When she tried to call for help, the company locked her in a bunker with an armed guard watching over her. She managed to get out and go back home. Then she learned about this clause and how it kept her from pursuing a proper trial against her employer in court. All she could do was have a "private" case with a judge who was in the corporation's pocket and would obviously not be impartial. After several attempts to do something about this, she spoke before a congressional meeting that was more productive, in the hopes of amending this ridiculous clause. The representative she was up against had the nerve to say that the mandatory arbitration clause keeps the workplace safe (presumably from those pesky frivolous lawsuits). How was this woman's workplace safe when she was drugged and raped by several men who knew they could get away with it? How?!
I don't fucking understand how anyone could sell their soul to a paycheck or bribe or fiscal year profit increase for their company and spew this kind of bullshit. Things like this are what put me off from becoming a lawyer. I used to want to be one. I've always cared about fairness. But my problem, apparently, is that I also care about fairness in the context of morality and true accountability. I don't like how some lawyers will just handwave away the corruption and go on about reasonable doubt.

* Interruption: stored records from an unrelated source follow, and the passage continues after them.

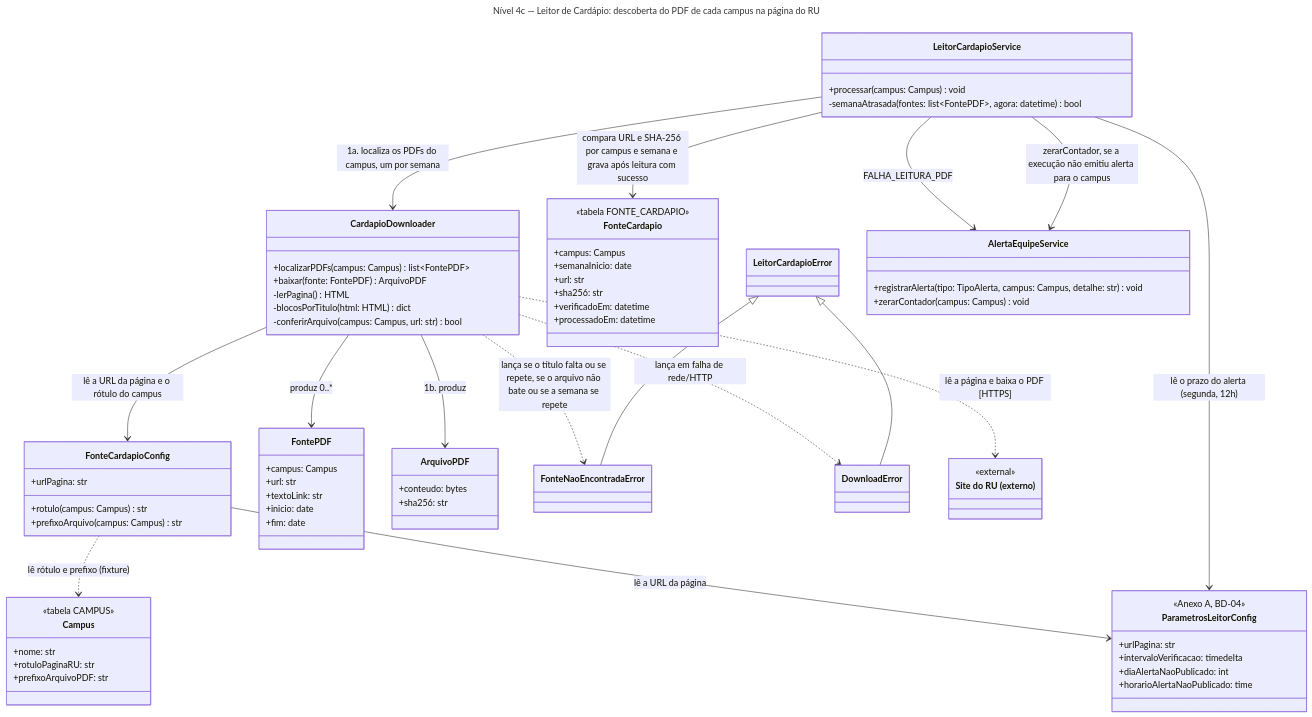
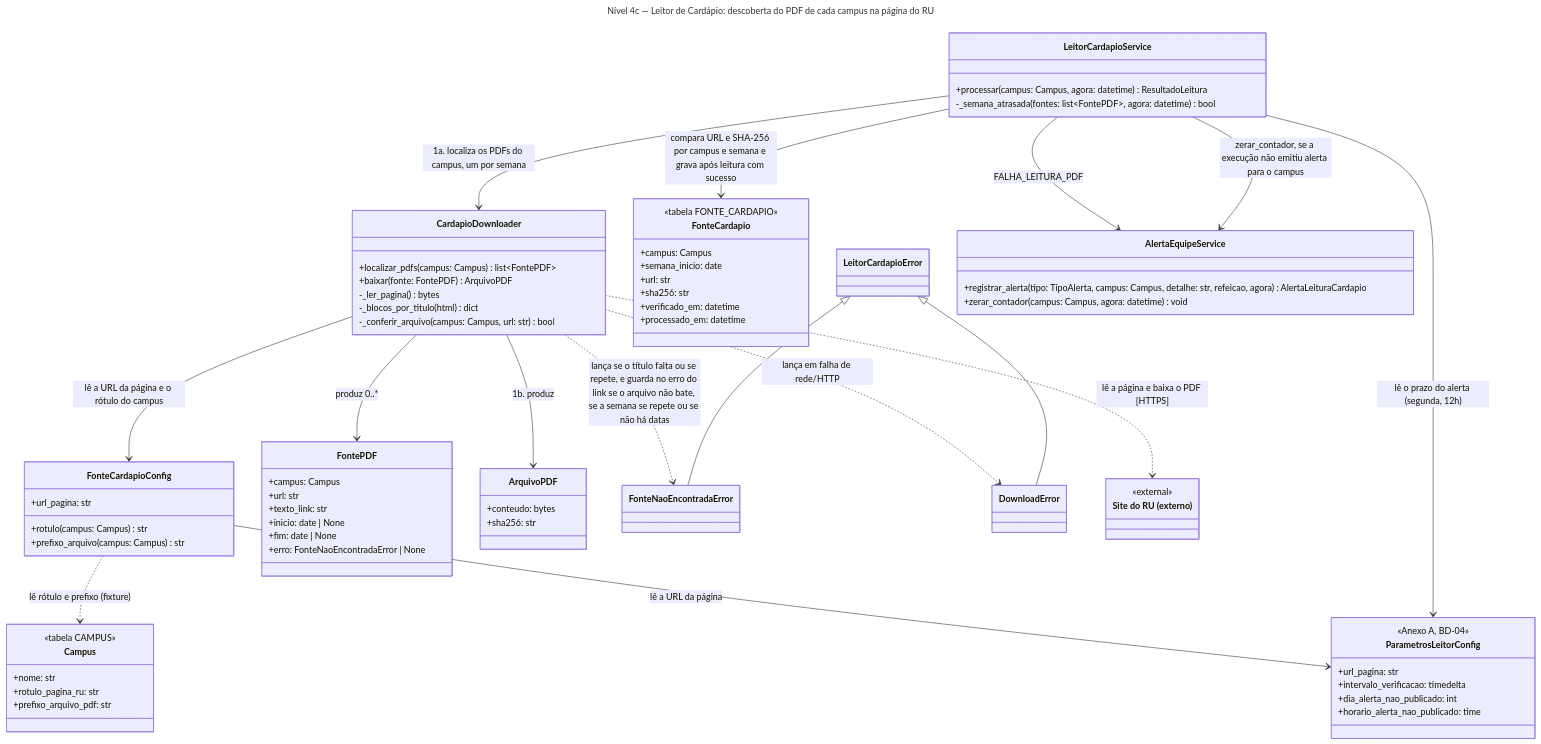
Before and after one commit to unb-mds/2026-2-Bandejao-UnB: the third of 3 diagrams in docs/arquitetura/backend/c4-nivel-4-leitor-cardapio.md, drawn with Mermaid. The commit also changed other lines of this file and 5 other files, not shown here.

````diff
--- a/docs/arquitetura/backend/c4-nivel-4-leitor-cardapio.md
+++ b/docs/arquitetura/backend/c4-nivel-4-leitor-cardapio.md
@@ -281,81 +335,82 @@
 ```mermaid
 ---
 title: "Nível 4c — Leitor de Cardápio: descoberta do PDF de cada campus na página do RU"
 ---
 classDiagram
   class LeitorCardapioService {
-    +processar(campus: Campus) void
-    -semanaAtrasada(fontes: list~FontePDF~, agora: datetime) bool
+    +processar(campus: Campus, agora: datetime) ResultadoLeitura
+    -_semana_atrasada(fontes: list~FontePDF~, agora: datetime) bool
   }
   class CardapioDownloader {
-    +localizarPDFs(campus: Campus) list~FontePDF~
+    +localizar_pdfs(campus: Campus) list~FontePDF~
     +baixar(fonte: FontePDF) ArquivoPDF
-    -lerPagina() HTML
-    -blocosPorTitulo(html: HTML) dict
-    -conferirArquivo(campus: Campus, url: str) bool
+    -_ler_pagina() bytes
+    -_blocos_por_titulo(html) dict
+    -_conferir_arquivo(campus: Campus, url: str) bool
   }
   class FonteCardapioConfig {
-    +urlPagina: str
+    +url_pagina: str
     +rotulo(campus: Campus) str
-    +prefixoArquivo(campus: Campus) str
+    +prefixo_arquivo(campus: Campus) str
   }
   class ParametrosLeitorConfig {
     <<Anexo A, BD-04>>
-    +urlPagina: str
-    +intervaloVerificacao: timedelta
-    +diaAlertaNaoPublicado: int
-    +horarioAlertaNaoPublicado: time
+    +url_pagina: str
+    +intervalo_verificacao: timedelta
+    +dia_alerta_nao_publicado: int
+    +horario_alerta_nao_publicado: time
   }
   class Campus {
     <<tabela CAMPUS>>
     +nome: str
-    +rotuloPaginaRU: str
-    +prefixoArquivoPDF: str
+    +rotulo_pagina_ru: str
+    +prefixo_arquivo_pdf: str
   }
   class FontePDF {
     +campus: Campus
     +url: str
-    +textoLink: str
-    +inicio: date
-    +fim: date
+    +texto_link: str
+    +inicio: date | None
+    +fim: date | None
+    +erro: FonteNaoEncontradaError | None
   }
   class ArquivoPDF {
     +conteudo: bytes
     +sha256: str
   }
   class FonteCardapio {
     <<tabela FONTE_CARDAPIO>>
     +campus: Campus
-    +semanaInicio: date
+    +semana_inicio: date
     +url: str
     +sha256: str
-    +verificadoEm: datetime
-    +processadoEm: datetime
+    +verificado_em: datetime
+    +processado_em: datetime
   }
   class LeitorCardapioError
   class FonteNaoEncontradaError
   class DownloadError
   class AlertaEquipeService {
-    +registrarAlerta(tipo: TipoAlerta, campus: Campus, detalhe: str) void
-    +zerarContador(campus: Campus) void
+    +registrar_alerta(tipo: TipoAlerta, campus: Campus, detalhe: str, refeicao, agora) AlertaLeituraCardapio
+    +zerar_contador(campus: Campus, agora: datetime) void
   }
   class SiteRU["Site do RU (externo)"] {
     <<external>>
   }
 
   LeitorCardapioService --> CardapioDownloader : 1a. localiza os PDFs do campus, um por semana
   CardapioDownloader --> FonteCardapioConfig : lê a URL da página e o rótulo do campus
   FonteCardapioConfig ..> Campus : lê rótulo e prefixo (fixture)
   FonteCardapioConfig --> ParametrosLeitorConfig : lê a URL da página
   LeitorCardapioService --> ParametrosLeitorConfig : lê o prazo do alerta (segunda, 12h)
   CardapioDownloader ..> SiteRU : lê a página e baixa o PDF [HTTPS]
   CardapioDownloader --> FontePDF : produz 0..*
   CardapioDownloader --> ArquivoPDF : 1b. produz
   LeitorCardapioService --> FonteCardapio : compara URL e SHA-256 por campus e semana e grava após leitura com sucesso
   LeitorCardapioService --> AlertaEquipeService : FALHA_LEITURA_PDF
-  LeitorCardapioService --> AlertaEquipeService : zerarContador, se a execução não emitiu alerta para o campus
-  CardapioDownloader ..> FonteNaoEncontradaError : lança se o título falta ou se repete, se o arquivo não bate ou se a semana se repete
+  LeitorCardapioService --> AlertaEquipeService : zerar_contador, se a execução não emitiu alerta para o campus
+  CardapioDownloader ..> FonteNaoEncontradaError : lança se o título falta ou se repete, e guarda no erro do link se o arquivo não bate, se a semana se repete ou se não há datas
   CardapioDownloader ..> DownloadError : lança em falha de rede/HTTP
   LeitorCardapioError <|-- FonteNaoEncontradaError
   LeitorCardapioError <|-- DownloadError
 ```
````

"As long as you can prove your client is innocent, then it's fine. Your skill is what counts," they'll say.
I wouldn't be able to live with myself if I lost not because of my lack of skill, but because of the systemic issues that had set my client up to fail right from the start.
As irritated as I sound, I'm actually glad I watched this documentary. It put into one place all of the pieces I had picked up over the years about the system. It also helped me finalize my plans for dramatic arcs for Ruska. Not in a direct way. Not in a way that's obvious, or even has much to do with the justice system. I had always known exactly what one character's motivations were. Watching this gave me the tools to fill in questions I still had to answer in the prose. This whole arc has to do with demonizing someone who is just--someone in the right--all to maintain a type of status quo.
I had it happen to me before. I'm sure it's happened more times than I'm aware of. Four in particular stand out to me: once when I was fourteen that ended up breaking me to the serious persona I have now, once when I was seventeen (that I wasn't aware of until several years later), once when I was twenty-three, and once a few months ago while I was still twenty-five.
Once I figured out how to apply my experiences to this documentary and this specific character, everything clicked.
I have everything I need to finish Ruska the way it needs to be rewritten.
Anathema is right.